Strontium aluminate is a much more efficient phosphor than zinc sulfide – it’s about ten times as bright and glows about ten times longer and the color can vary between various shades of green and blue, with blue supposedly producing the longest glow time, and green offering better brightness. The disadvantage of Super-LumiNova in comparison to radioluminescent material is of course that its brightness fades until it’s recharged by another exposure to light.Personally I’ve found that with most of the sports watches I’ve owned over the years, if my eye’s dark-adapted the watch remains legible, with some difficulty, through most of the night. Still, it is a disadvantage of the material relative to the always-on glow of radioluminescent solutions (which is part of the appeal of Luminox and Ball). You can also get some pretty high wow-factor visual effects with Super-LumiNova that have much better permanence than they would have with radioluminescent pigments; Bovet has used the material to great effect in the Récital 22 Grand Récital, as has MB&F in the Black Badger collab version of its Starfleet Machine.
Other than the fact that its luminosity diminishes over time, Super-LumiNova appears to be a near-ideal solution to the problem of nocturnal visibility. Strontium aluminate seems to be a highly stable phosphor, and Super-LumiNova dials, at least thus far, appear to not suffer from the gradual phosphor degradation characteristic of radioluminescent materials. It is adversely affected by moisture, so a high humidity climate might cause issues, but in general, Super-LumiNova and other strontium aluminate-based pigments seem likely to be with us for a long time. Exactly how long Super-LumiNova will retain its ability to glow is unclear – it seems safe to assume that sunlight can cause the material to break down eventually and if the vintage watch craze has taught us anything, it’s that nothing lasts forever; but it seems, in general, a very durable material.

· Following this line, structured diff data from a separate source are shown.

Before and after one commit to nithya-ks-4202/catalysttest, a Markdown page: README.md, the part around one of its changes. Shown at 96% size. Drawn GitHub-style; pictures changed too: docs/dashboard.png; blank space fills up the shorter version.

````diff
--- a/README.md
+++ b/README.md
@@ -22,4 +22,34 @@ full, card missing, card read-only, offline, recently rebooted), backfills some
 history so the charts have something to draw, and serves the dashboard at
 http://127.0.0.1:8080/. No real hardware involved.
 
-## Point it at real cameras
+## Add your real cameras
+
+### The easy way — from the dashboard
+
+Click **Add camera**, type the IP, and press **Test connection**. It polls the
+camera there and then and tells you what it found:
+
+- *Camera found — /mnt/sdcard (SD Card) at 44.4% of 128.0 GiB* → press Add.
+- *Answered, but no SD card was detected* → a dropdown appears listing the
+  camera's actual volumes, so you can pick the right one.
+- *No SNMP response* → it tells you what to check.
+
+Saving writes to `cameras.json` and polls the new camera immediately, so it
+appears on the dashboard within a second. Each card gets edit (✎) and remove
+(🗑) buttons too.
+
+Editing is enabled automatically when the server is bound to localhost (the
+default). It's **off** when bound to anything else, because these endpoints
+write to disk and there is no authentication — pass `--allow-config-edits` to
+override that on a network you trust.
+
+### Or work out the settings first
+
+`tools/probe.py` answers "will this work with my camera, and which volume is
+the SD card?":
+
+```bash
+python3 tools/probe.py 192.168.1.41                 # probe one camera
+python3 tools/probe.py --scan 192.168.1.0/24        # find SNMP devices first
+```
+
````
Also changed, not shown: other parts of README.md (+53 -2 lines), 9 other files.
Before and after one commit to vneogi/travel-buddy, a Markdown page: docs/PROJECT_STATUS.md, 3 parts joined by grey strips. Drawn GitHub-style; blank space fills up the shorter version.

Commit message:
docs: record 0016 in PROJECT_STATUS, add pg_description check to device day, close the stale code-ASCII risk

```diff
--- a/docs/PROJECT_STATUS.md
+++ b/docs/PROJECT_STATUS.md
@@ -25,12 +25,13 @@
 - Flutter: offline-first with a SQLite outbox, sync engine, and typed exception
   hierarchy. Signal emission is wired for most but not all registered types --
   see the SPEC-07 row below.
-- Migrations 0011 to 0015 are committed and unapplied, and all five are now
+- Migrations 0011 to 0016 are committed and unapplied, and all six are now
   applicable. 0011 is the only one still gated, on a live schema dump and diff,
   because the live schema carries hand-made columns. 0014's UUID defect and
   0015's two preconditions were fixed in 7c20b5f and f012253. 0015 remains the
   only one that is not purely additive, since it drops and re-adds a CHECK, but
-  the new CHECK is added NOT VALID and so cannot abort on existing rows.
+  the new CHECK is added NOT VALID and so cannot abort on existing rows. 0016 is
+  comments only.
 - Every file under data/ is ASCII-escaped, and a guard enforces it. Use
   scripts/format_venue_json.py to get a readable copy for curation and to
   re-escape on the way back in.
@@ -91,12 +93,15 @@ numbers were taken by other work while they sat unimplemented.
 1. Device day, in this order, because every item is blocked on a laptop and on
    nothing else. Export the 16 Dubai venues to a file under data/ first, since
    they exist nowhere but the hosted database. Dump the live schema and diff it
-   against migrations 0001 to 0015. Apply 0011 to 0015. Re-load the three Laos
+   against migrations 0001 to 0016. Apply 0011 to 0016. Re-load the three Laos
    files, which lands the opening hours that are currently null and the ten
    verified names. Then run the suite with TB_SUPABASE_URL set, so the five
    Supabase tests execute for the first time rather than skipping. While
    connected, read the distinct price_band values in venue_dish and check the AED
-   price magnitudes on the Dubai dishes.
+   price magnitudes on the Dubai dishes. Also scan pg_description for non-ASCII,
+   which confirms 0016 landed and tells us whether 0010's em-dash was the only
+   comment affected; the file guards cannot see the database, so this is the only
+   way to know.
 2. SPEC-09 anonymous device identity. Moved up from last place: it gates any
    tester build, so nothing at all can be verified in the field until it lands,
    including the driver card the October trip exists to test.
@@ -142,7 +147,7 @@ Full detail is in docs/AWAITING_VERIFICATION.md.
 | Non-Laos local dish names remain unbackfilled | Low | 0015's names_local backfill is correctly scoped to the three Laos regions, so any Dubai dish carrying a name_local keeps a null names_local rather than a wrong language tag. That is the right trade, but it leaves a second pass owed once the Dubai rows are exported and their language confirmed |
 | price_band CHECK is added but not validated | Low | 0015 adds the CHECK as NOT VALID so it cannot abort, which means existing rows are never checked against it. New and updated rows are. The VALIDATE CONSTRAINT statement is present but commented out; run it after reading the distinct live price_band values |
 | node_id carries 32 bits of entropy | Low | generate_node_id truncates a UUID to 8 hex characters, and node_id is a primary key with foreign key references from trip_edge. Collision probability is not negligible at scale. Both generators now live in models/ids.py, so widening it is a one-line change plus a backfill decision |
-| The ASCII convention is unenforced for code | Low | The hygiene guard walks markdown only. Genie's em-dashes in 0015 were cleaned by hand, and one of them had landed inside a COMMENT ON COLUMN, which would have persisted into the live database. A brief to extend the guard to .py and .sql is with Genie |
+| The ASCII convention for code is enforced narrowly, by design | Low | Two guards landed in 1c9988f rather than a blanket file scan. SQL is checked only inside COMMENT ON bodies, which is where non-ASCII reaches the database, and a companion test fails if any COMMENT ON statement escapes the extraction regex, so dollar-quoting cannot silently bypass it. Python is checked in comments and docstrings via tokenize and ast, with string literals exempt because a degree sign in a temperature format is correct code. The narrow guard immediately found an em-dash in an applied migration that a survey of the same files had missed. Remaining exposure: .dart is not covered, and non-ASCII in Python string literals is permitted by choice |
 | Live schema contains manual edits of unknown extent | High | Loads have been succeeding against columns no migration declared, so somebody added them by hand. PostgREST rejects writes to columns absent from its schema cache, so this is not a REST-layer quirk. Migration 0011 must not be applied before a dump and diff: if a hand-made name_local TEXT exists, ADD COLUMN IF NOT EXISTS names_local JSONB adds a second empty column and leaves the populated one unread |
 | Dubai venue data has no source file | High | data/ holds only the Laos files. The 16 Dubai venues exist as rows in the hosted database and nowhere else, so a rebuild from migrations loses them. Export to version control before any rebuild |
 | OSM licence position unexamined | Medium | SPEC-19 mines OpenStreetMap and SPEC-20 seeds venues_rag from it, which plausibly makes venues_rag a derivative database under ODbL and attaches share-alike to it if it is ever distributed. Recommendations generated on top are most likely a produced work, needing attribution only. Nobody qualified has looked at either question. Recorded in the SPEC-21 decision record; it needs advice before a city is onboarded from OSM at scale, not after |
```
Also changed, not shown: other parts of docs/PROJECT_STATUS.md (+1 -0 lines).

I’m old enough to remember seeing radium dial watches in actual use (barely; I was very young, but anything that glows in the dark makes a great impression when you’re four) and while I miss the brilliant radiance of radium dials and hands, it’s probably just as well for all concerned that the industry got out of the business when it did. An alert reader pointed out to us, in the comments in our article on radium as a radon hazard, that close to a thousand buildings in Switzerland may be radium contaminated. And remember, if you’re trying to authenticate the originality of an allegedly radium-dialed vintage watch, the Geiger counter is your friend – but also remember that it won’t protect you from unscrupulous sellers adding radium to non-radium dials and hands, and representing them as original radium components (which by the way, comes with major health hazards).
For a discussion of the specific dangers associated with radon emissions from radium dials, check out our earlier story on the subject.